As is the case for most food groups today, sustainable and responsible sourcing is a key concern for the seafood industry. New, more environmentally sensitiveand safe methods for producing and harvesting seafood have led more and more suppliers and industry leaders to closely examine the practices employed at all levels of the supply chain. These concerns are of particular interest for the seafood industry for a number of reasons, most notably the need to feed a growing world population and the revision of past perceptions surrounding aquaculture practices.
Eliminating the aquaculture stigma
A report entitled “Aquaculture’s Prominent Role In Feeding a Growing Global Population” by Michal Tlusty, director of ocean sustainability science at the New England Aquarium, Boston, and Neil Sims, co-founder of Kampachi Farms LLC, Kona, Hawaii, perfectly sums up the stigma around aquaculture, the error of this stigma and why aquaculture will be critical to the future of the world.
Aquaculture faces far more scrutiny and criticism than terrestrial agriculture, according to the report, because land-based agriculture and livestock production has been in existence much longer and is more familiar. Environmental impacts of aquaculture from decades ago also seem to linger in people’s minds. Another source of stigma comes from within the seafood industry, with the commercial fisherman viewing aquaculture as competition. These stigmas can and should be debunked.
The impacts of aquaculture that were a concern 30 years ago live in the past, as aquaculture practices have changed a great deal since then. As for competition with commercial fishing, the two will need one another to support the ever-growing human population and provide sustainable sources of protein.
Aquaculture for future generations
The conversation around sustainable aquaculture practices and the concerted push to bring all players in the supply chain up to the highest levels of sustainable practice compliance is critical for the future of the global food supply. According to Tlusty and Sims, the world’s population is expected to reach some 9 billion people over the next 25 years. Providing proteins for this population and doing so in a sustainable manner, is key for global food security.
A great benefit of aquaculture is that it is more environmentally friendly and less wasteful on resources to produce. According to Tlusty and Sims, “by relying primarily on land animal proteins, we will only further increase the environmental pressures on the planet. It is estimated that as much as 18% of greenhouse gas emissions come from terrestrial animal proteins.”
Aquaculture also has minimal impacts on resources. By decreasing the large size of fish, aquaculture farms have been able to reach a 1:1 feed conversion ratio. This means 1 pound of feed yields 1 pound of body mass. Mammal proteins do not have such a low feed conversion ratio. Averages are 6.8:1 for cattle, 2.9:1 for pigs and 1.7:1 for chicken. Keeping these ratios in mind, along with the increasing population and demand for protein, it begs the question “where will all this feed come from?” The corn, grains, soy and other mammal feeds will have to be grown and developed somewhere, requiring more resources, such as labor and land, than seafood aquaculture.

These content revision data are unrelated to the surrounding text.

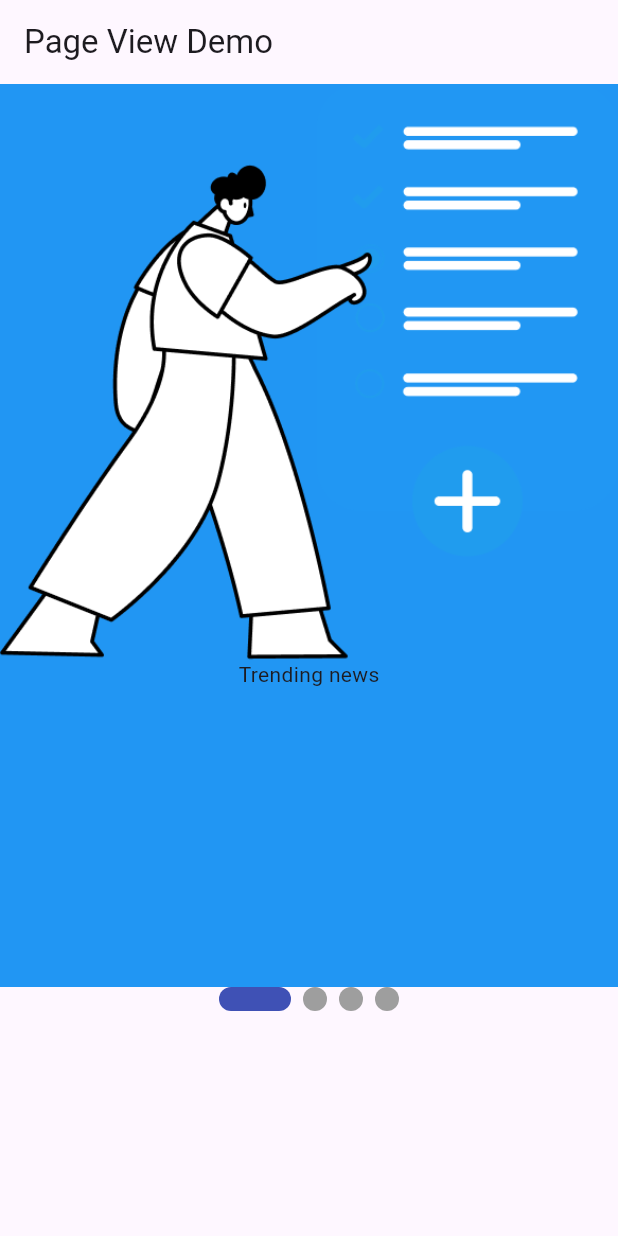
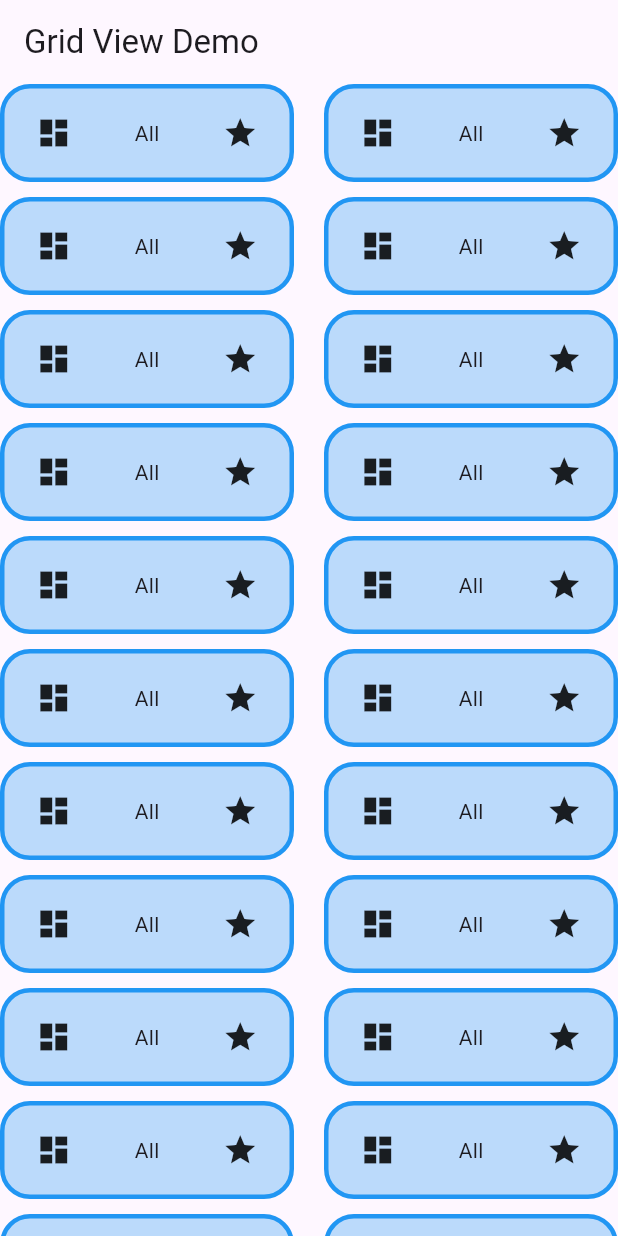
Before and after one commit to MuhammadAliKust/Flutter-B17, a Flutter app: the screen it shows after launch, on a phone screen of 412 x 824 dp. Run offline on Flutter 3.47's test engine with Material 3 defaults, Android fonts, the light colour scheme and no system bars; drawn by our look-alikes of smooth_page_indicator; our stand-ins replace string_validator.

Commit message:
GridView Builder DOne

```diff
--- /dev/null
+++ b/lib/grid_view.dart
@@ -0,0 +1,36 @@
+import 'package:flutter/material.dart';
+
+class GridViewDemo extends StatelessWidget {
+  const GridViewDemo({super.key});
+
+  @override
+  Widget build(BuildContext context) {
+    return Scaffold(
+      appBar: AppBar(
+        title: Text("Grid View Demo"),
+      ),
+      body: GridView.builder(
+          gridDelegate: SliverGridDelegateWithFixedCrossAxisCount(
+              crossAxisCount: 2,
+              crossAxisSpacing: 20,
+              mainAxisSpacing: 10,
+              childAspectRatio: 3),
+          itemBuilder: (context, i) {
+            return Container(
+              decoration: BoxDecoration(
+                  color: Colors.blue.withOpacity(0.3),
+                  borderRadius: BorderRadius.circular(20),
+                  border: Border.all(color: Colors.blue, width: 3)),
+              child: Row(
+                mainAxisAlignment: MainAxisAlignment.spaceAround,
+                children: [
+                  Icon(Icons.dashboard),
+                  Text("All"),
+                  Icon(Icons.star)
+                ],
+              ),
+            );
+          }),
+    );
+  }
+}
--- a/lib/main.dart
+++ b/lib/main.dart
@@ -1,6 +1,7 @@
 import 'package:flutter/material.dart';
 import 'package:flutter_b17/asset_image.dart';
 import 'package:flutter_b17/dynamic_list_view.dart';
+import 'package:flutter_b17/grid_view.dart';
 import 'package:flutter_b17/multiple_selection.dart';
 import 'package:flutter_b17/page_view_demo.dart';
 import 'package:flutter_b17/single_selection.dart';
@@ -19,7 +20,7 @@ class MyApp extends StatelessWidget {
   @override
   Widget build(BuildContext context) {
     return  MaterialApp(
-      home: PageViewDemo(),
+      home: GridViewDemo(),
     );
   }
 }
--- a/lib/page_view_demo.dart
+++ b/lib/page_view_demo.dart
@@ -23,7 +23,7 @@ class PageViewDemo extends StatelessWidget {
   Widget build(BuildContext context) {
     return Scaffold(
       appBar: AppBar(
-        title: Text("Page View Demo"),
+        title: const Text("Page View Demo"),
       ),
       body: Column(
         children: [
@@ -47,9 +47,9 @@ class PageViewDemo extends StatelessWidget {
           SmoothPageIndicator(
               controller: controller, // PageController
               count: onBoardingList.length,
-              effect: ExpandingDotsEffect(), // your preferred effect
+              effect: const ExpandingDotsEffect(), // your preferred effect
               onDotClicked: (index) {}),
-          SizedBox(
+          const SizedBox(
             height: 150,
           ),
         ],
```
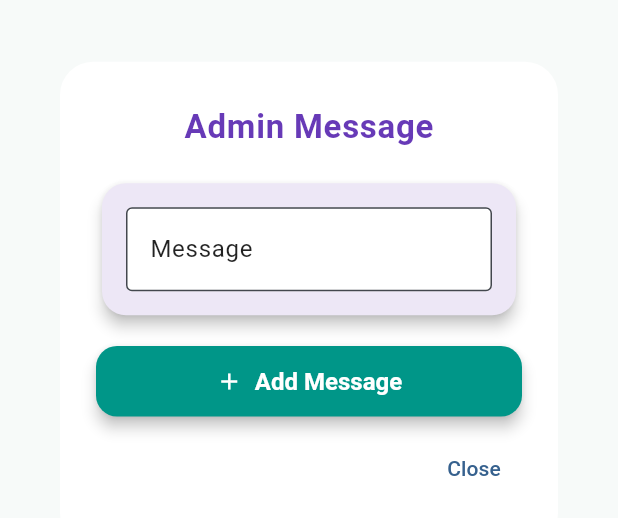
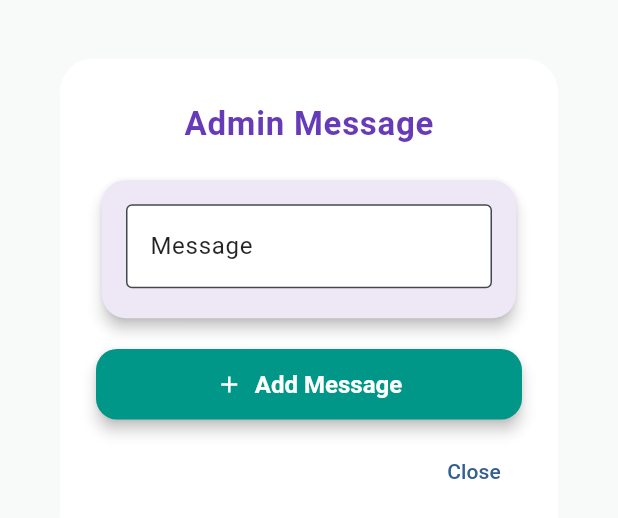
Before and after one commit to hamzanaxeed/fast_past_papers, a Flutter app: the ManageMessagesDialog widget shown alone on an empty page, opened directly, on a phone screen of 412 x 824 dp. Shown: the part 314-832 px from the top of the screen. Run offline on Flutter 3.47's test engine with Material 3 defaults, Android fonts, the light colour scheme and no system bars; our stand-ins replace file_picker, firebase_auth, firebase_core, google_sign_in, image_picker, open_file and 3 more; accounts and stored records are empty; network calls fail.

Commit message:
improved the message box

```diff
--- a/lib/message_File.dart
+++ b/lib/message_File.dart
@@ -21,7 +21,7 @@
           child: Padding(
             padding: const EdgeInsets.symmetric(vertical: 28, horizontal: 24),
             child: SizedBox(
-              width: 400,
+              width: 1000,
               child: Column(
                 mainAxisSize: MainAxisSize.min,
                 children: [
@@ -43,6 +43,12 @@
                     ),
                     child: Padding(
                       padding: const EdgeInsets.all(16),
+                      child: ConstrainedBox(
+                        constraints: const BoxConstraints(
+                          minHeight: 60,
+                          maxHeight: 400, // allow large messages, but scroll if too big
+                        ),
+                        child: SingleChildScrollView(
                           child: Text(
                             message,
                             style: const TextStyle(
@@ -50,6 +56,8 @@
                               color: Colors.black87,
                             ),
                             textAlign: TextAlign.center,
+                          ),
+                        ),
                       ),
                     ),
                   ),
@@ -175,7 +183,7 @@
       child: Padding(
         padding: const EdgeInsets.symmetric(vertical: 28, horizontal: 24),
         child: SizedBox(
-          width: 400,
+          width: 600,
           child: _loading
               ? const Center(child: CircularProgressIndicator())
               : _error != null
@@ -201,6 +209,12 @@
                           ),
                           child: Padding(
                             padding: const EdgeInsets.all(16),
+                            child: ConstrainedBox(
+                              constraints: const BoxConstraints(
+                                minHeight: 60,
+                                maxHeight: 600, // allow large messages, but scroll if too big
+                              ),
+                              child: SingleChildScrollView(
                                 child: TextField(
                                   controller: _messageController,
                                   decoration: const InputDecoration(
@@ -210,7 +224,9 @@
                                     fillColor: Colors.white,
                                   ),
                                   minLines: 1,
-                              maxLines: 3,
+                                  maxLines: null,
+                                ),
+                              ),
                             ),
                           ),
                         ),
```
Lines whose indentation alone changed are shown as unchanged.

Closing the gap in responsible global aquaculture
As the industry continues to evolve, Beaver Street Fisheries, Jacksonvill, Fla., and other seafood suppliers have joined with the Global Aquaculture Alliance (GAA), St. Louis, to spearhead the worldwide adoption of globally recognized standards and practices that will help aquaculture facilities achieve third-party certification. This drive is happening at every level of the aquaculture supply chainin finfish, crustaceans and mollusks.

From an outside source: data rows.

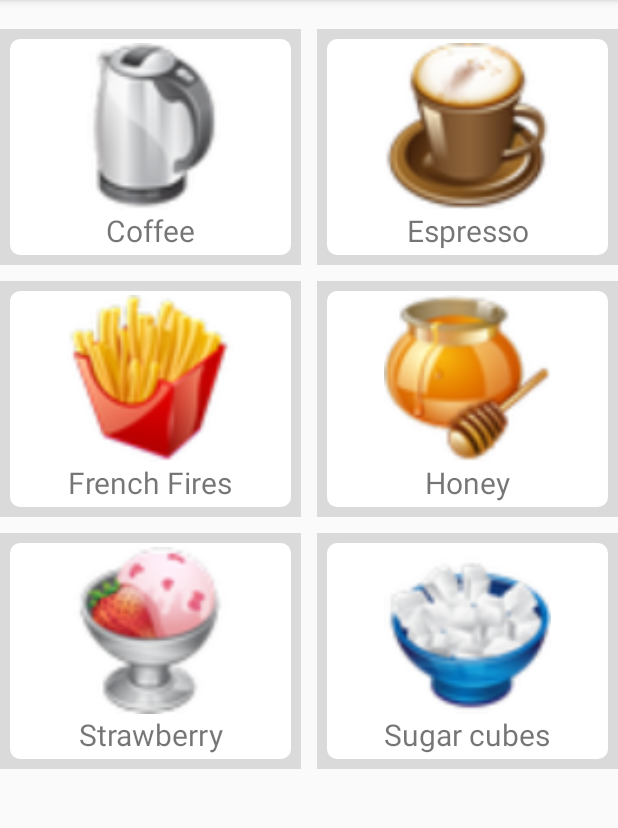
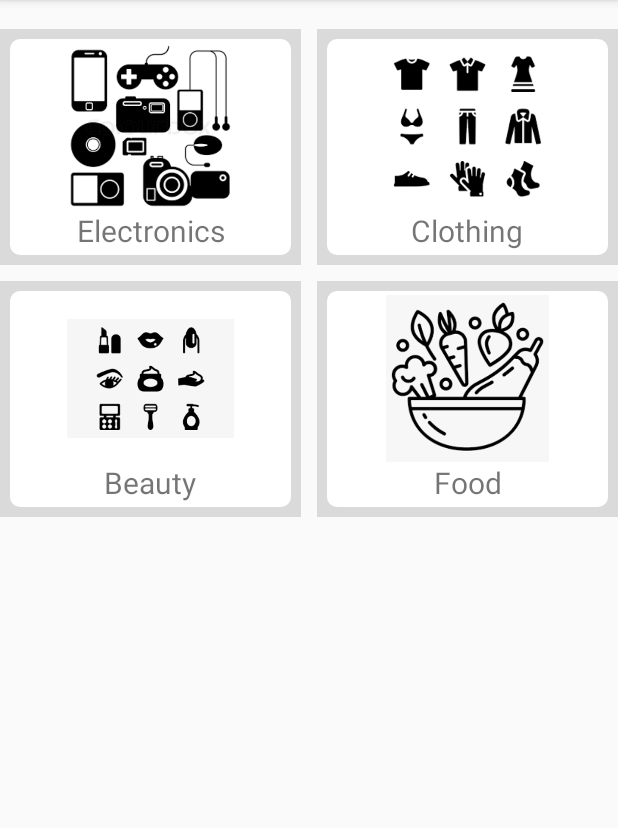
Before and after one commit to MauroTravieso/MDP_WalmartStore, an Android app: the ShoppingActivity screen opened directly, with no data from a screen before it, on a phone screen of 412 x 824 dp, the part 84-912 px from its top. Run offline under Robolectric (Android 15) with nearby library versions, the phone set to English and light mode, and no system bars.

Commit message:
Android Kotlin - WalmartStore - ShoppingActivity, Register and Forgot Password?

```diff
--- a/app/src/main/java/com/example/walmartstore/ShoppingActivity.kt
+++ b/app/src/main/java/com/example/walmartstore/ShoppingActivity.kt
@@ -31,12 +31,11 @@ class ShoppingActivity : AppCompatActivity() {
         rmsg.text = output // Puth the "username" in the shopping activity view
 
         // Load listOfProducts with the items
-        listOfProducts.add(Product("Coffee","   Coffee preparation is the process of turning coffee beans into a beverage. While the particular steps vary with the type of coffee and with the raw materials, the process includes four basic steps; raw coffee beans must be roasted, the roasted coffee beans must then be ground, the ground coffee must then be mixed with hot water for a certain time (brewed), and finally the liquid coffee must be separated from the used grounds",R.drawable.coffee_pot))
-        listOfProducts.add(Product("Espresso","    Espresso’s authentic formula is clear and basic, its proper execution a matter of training, experience and natural talent.  A jet of hot water at 88°-93°C (190°-200°F) passes under a pressure of nine or more atmospheres through a seven-gram (.25 oz) cake-like layer of ground and tamped coffee. Done right, the result is a concentrate of not more than 30 ml (one oz) of pure sensorial pleasure" ,R.drawable.espresso))
-        listOfProducts.add(Product("French Fires","   Heat a few inches of vegetable oil to 300 degrees F in a heavy pot. In 3 or 4 batches, fry the potatoes about 4 to 5 minutes per batch, or until soft. They should not be brown at all at this point-you just want to start the cooking process. Remove each batch and drain them on new, dry paper towels",R.drawable.french_fries))
-        listOfProducts.add(Product("Honey"," While it is less likely that anyone would do this on their own if they are not a beekeeper, this might be useful for those who aspire to become one.Bees are really great and easy to keep, even in the urban environment! As Novella Carpenter calls them, bees are &quot;gateway animal for urban farmers&quot;. All you need is some space in the backyard/deck. The process of honey harvesting and extraction most likely happens on a separate days. These are the tools required:",R.drawable.honey))
-        listOfProducts.add(Product("Strawberry","   Preparation. Coarsely mash strawberries with sugar, lemon juice, and salt using a potato masher in a large bowl. Let stand, stirring and mashing occasionally, 10 minutes. Transfer half of strawberry mixture to a blender and purée with cream until smooth. Freeze mixture in ice cream maker.",R.drawable.strawberry_ice_cream))
-        listOfProducts.add(Product("Sugar cubes","Sugar cubes are extremely simple to make at home - all you need is sugar and water. In addition to standard cubes, you can add color and flavor to add fun flair to a tea party or another gathering. Learn how to make sugar cubes using two different methods: using a pan in the oven or an ice cube tray you leave out overnight.",R.drawable.sugar_cubes))
+        listOfProducts.add(Product("Electronics","   The coolest gadgets in the market",R.drawable.electronics))
+        listOfProducts.add(Product("Clothing","    The best for every season" ,R.drawable.clothings))
+        listOfProducts.add(Product("Beauty","   Health top quality beauty products",R.drawable.beauty))
+        listOfProducts.add(Product("Food"," From the market to your table",R.drawable.food))
+
         adapter= ProductAdapter(this,listOfProducts)
 
         // Assign the adapter
--- a/app/src/main/res/layout/create_account.xml
+++ b/app/src/main/res/layout/create_account.xml
@@ -121,9 +121,7 @@
                 android:background="#48B0F6"
                 android:text="Create Account"
                 android:textAllCaps="false"
-                android:textColor="#FFFFFF"
-                 />
-<!--            android:onClick="createNewAccount"-->
+                android:textColor="#FFFFFF" />
         </LinearLayout>
 
     </androidx.cardview.widget.CardView>
```
Also changed, not shown: app/src/main/res/drawable-v24/beauty.png (added), app/src/main/res/drawable-v24/clothings.png (added), app/src/main/res/drawable-v24/electronics.png (added), app/src/main/res/drawable-v24/food.png (added).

The GAA’s Best Aquaculture Practices (BAP) program provides the seafood industry with a responsible ranking system that can be applied to the aquaculture supply chain by star level, and encompasses food safety and quality, as well as environmental and social accountability. The BAP program has been in existence for over a decade, and over time, has developed standards for each step in the supply chain based on best aquaculture practices that are specific to the particular species being produced, allowing more and more aquaculture products to become certified.
In recent years, the majority of the certifications have been at the plant and farm level (2-star product), but the time has come to close the gap on BAP 4-star aquaculture and expand certification to include hatcheries and feed mills. This initiative won’t happen overnight, but would close the gap for responsible aquaculture by ensuring the production facilities, farms, hatcheries and feed mills are all certified.
Along the way, we must also be aware that small farmers can be reluctant to change, like any industry or business, which is why global seafood organizations like the GAA and leading suppliers are taking a hands-on role in fishery improvement projects that teach new, sustainable methods. Aquaculture farmers will have to embrace sustainable practices for their businesses to thrive in the global marketplace that now demands responsible production standards.
Aquaculture paves the way for a better future
The seafood industry is sitting at a critical point in history. Practices and technologies have evolved to bring us to a place where aquaculture can provide high-quality and environmentally sustainable sea proteins to the world. Leaders in the industry must continue to join together to spread these practices across the globe for current and future generations. Seafood, both wild-caught and farm-raised, will be critical in feeding quality, nutritious proteins to the increasing global population.